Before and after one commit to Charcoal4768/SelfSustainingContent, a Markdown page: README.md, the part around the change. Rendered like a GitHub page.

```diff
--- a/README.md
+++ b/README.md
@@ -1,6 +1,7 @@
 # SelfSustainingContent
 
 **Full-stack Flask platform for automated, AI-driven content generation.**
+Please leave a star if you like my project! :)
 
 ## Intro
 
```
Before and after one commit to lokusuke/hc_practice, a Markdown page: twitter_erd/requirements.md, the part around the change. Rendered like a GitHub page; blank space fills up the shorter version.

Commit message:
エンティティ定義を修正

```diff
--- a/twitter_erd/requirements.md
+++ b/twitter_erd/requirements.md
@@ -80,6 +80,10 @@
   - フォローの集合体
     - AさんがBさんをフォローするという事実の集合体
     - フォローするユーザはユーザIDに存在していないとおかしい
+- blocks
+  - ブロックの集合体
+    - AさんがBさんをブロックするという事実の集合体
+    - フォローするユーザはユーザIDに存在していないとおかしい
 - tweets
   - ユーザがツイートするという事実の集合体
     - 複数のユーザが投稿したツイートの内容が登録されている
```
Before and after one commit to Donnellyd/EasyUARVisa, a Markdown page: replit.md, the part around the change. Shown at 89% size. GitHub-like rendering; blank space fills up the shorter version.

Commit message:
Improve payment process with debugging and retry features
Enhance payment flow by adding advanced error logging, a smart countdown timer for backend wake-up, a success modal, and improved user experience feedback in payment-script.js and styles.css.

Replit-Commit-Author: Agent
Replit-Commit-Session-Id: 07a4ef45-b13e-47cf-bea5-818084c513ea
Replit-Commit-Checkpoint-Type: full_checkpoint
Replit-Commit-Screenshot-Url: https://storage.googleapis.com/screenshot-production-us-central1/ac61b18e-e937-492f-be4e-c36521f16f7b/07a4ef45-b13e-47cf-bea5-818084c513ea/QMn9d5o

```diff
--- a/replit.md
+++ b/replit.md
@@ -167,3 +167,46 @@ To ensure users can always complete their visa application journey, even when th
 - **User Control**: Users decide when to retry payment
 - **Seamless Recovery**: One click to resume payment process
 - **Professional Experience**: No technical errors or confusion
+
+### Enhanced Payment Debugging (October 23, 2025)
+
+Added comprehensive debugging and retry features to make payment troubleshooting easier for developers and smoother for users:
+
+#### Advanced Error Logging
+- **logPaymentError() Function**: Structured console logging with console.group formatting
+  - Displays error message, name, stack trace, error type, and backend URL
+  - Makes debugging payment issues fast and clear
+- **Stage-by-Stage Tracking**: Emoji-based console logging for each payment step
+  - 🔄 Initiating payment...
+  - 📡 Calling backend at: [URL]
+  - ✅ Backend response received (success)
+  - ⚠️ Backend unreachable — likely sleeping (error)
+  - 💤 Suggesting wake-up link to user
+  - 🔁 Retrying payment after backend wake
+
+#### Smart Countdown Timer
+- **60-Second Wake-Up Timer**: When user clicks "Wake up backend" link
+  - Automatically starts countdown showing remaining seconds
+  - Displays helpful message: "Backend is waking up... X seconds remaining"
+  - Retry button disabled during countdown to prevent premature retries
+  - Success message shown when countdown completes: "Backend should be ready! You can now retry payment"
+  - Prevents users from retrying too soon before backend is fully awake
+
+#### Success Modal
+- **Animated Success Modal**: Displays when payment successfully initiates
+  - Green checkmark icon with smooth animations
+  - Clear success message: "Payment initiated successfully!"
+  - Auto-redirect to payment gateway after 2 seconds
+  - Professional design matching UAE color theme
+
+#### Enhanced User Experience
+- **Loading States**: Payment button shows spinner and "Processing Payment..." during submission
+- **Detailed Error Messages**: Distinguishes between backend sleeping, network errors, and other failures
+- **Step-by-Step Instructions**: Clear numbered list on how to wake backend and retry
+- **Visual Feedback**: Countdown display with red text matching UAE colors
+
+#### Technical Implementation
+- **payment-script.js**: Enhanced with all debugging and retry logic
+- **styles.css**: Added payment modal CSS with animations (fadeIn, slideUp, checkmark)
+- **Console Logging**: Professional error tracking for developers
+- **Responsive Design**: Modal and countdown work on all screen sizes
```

--- --- ---

▶ TASK DESCRIPTION: Please give back all of the records exactly as written.

▶ REPLY:
Before and after one commit to Charcoal4768/SelfSustainingContent, a Markdown page: README.md, the part around the change. Rendered like a GitHub page.

```diff
--- a/README.md
+++ b/README.md
@@ -1,6 +1,7 @@
 # SelfSustainingContent
 
 **Full-stack Flask platform for automated, AI-driven content generation.**
+Please leave a star if you like my project! :)
 
 ## Intro
 
```
Before and after one commit to lokusuke/hc_practice, a Markdown page: twitter_erd/requirements.md, the part around the change. Rendered like a GitHub page; blank space fills up the shorter version.

Commit message:
エンティティ定義を修正

```diff
--- a/twitter_erd/requirements.md
+++ b/twitter_erd/requirements.md
@@ -80,6 +80,10 @@
   - フォローの集合体
     - AさんがBさんをフォローするという事実の集合体
     - フォローするユーザはユーザIDに存在していないとおかしい
+- blocks
+  - ブロックの集合体
+    - AさんがBさんをブロックするという事実の集合体
+    - フォローするユーザはユーザIDに存在していないとおかしい
 - tweets
   - ユーザがツイートするという事実の集合体
     - 複数のユーザが投稿したツイートの内容が登録されている
```
Before and after one commit to Donnellyd/EasyUARVisa, a Markdown page: replit.md, the part around the change. Shown at 89% size. GitHub-like rendering; blank space fills up the shorter version.

Commit message:
Improve payment process with debugging and retry features
Enhance payment flow by adding advanced error logging, a smart countdown timer for backend wake-up, a success modal, and improved user experience feedback in payment-script.js and styles.css.

Replit-Commit-Author: Agent
Replit-Commit-Session-Id: 07a4ef45-b13e-47cf-bea5-818084c513ea
Replit-Commit-Checkpoint-Type: full_checkpoint
Replit-Commit-Screenshot-Url: https://storage.googleapis.com/screenshot-production-us-central1/ac61b18e-e937-492f-be4e-c36521f16f7b/07a4ef45-b13e-47cf-bea5-818084c513ea/QMn9d5o

```diff
--- a/replit.md
+++ b/replit.md
@@ -167,3 +167,46 @@ To ensure users can always complete their visa application journey, even when th
 - **User Control**: Users decide when to retry payment
 - **Seamless Recovery**: One click to resume payment process
 - **Professional Experience**: No technical errors or confusion
+
+### Enhanced Payment Debugging (October 23, 2025)
+
+Added comprehensive debugging and retry features to make payment troubleshooting easier for developers and smoother for users:
+
+#### Advanced Error Logging
+- **logPaymentError() Function**: Structured console logging with console.group formatting
+  - Displays error message, name, stack trace, error type, and backend URL
+  - Makes debugging payment issues fast and clear
+- **Stage-by-Stage Tracking**: Emoji-based console logging for each payment step
+  - 🔄 Initiating payment...
+  - 📡 Calling backend at: [URL]
+  - ✅ Backend response received (success)
+  - ⚠️ Backend unreachable — likely sleeping (error)
+  - 💤 Suggesting wake-up link to user
+  - 🔁 Retrying payment after backend wake
+
+#### Smart Countdown Timer
+- **60-Second Wake-Up Timer**: When user clicks "Wake up backend" link
+  - Automatically starts countdown showing remaining seconds
+  - Displays helpful message: "Backend is waking up... X seconds remaining"
+  - Retry button disabled during countdown to prevent premature retries
+  - Success message shown when countdown completes: "Backend should be ready! You can now retry payment"
+  - Prevents users from retrying too soon before backend is fully awake
+
+#### Success Modal
+- **Animated Success Modal**: Displays when payment successfully initiates
+  - Green checkmark icon with smooth animations
+  - Clear success message: "Payment initiated successfully!"
+  - Auto-redirect to payment gateway after 2 seconds
+  - Professional design matching UAE color theme
+
+#### Enhanced User Experience
+- **Loading States**: Payment button shows spinner and "Processing Payment..." during submission
+- **Detailed Error Messages**: Distinguishes between backend sleeping, network errors, and other failures
+- **Step-by-Step Instructions**: Clear numbered list on how to wake backend and retry
+- **Visual Feedback**: Countdown display with red text matching UAE colors
+
+#### Technical Implementation
+- **payment-script.js**: Enhanced with all debugging and retry logic
+- **styles.css**: Added payment modal CSS with animations (fadeIn, slideUp, checkmark)
+- **Console Logging**: Professional error tracking for developers
+- **Responsive Design**: Modal and countdown work on all screen sizes
```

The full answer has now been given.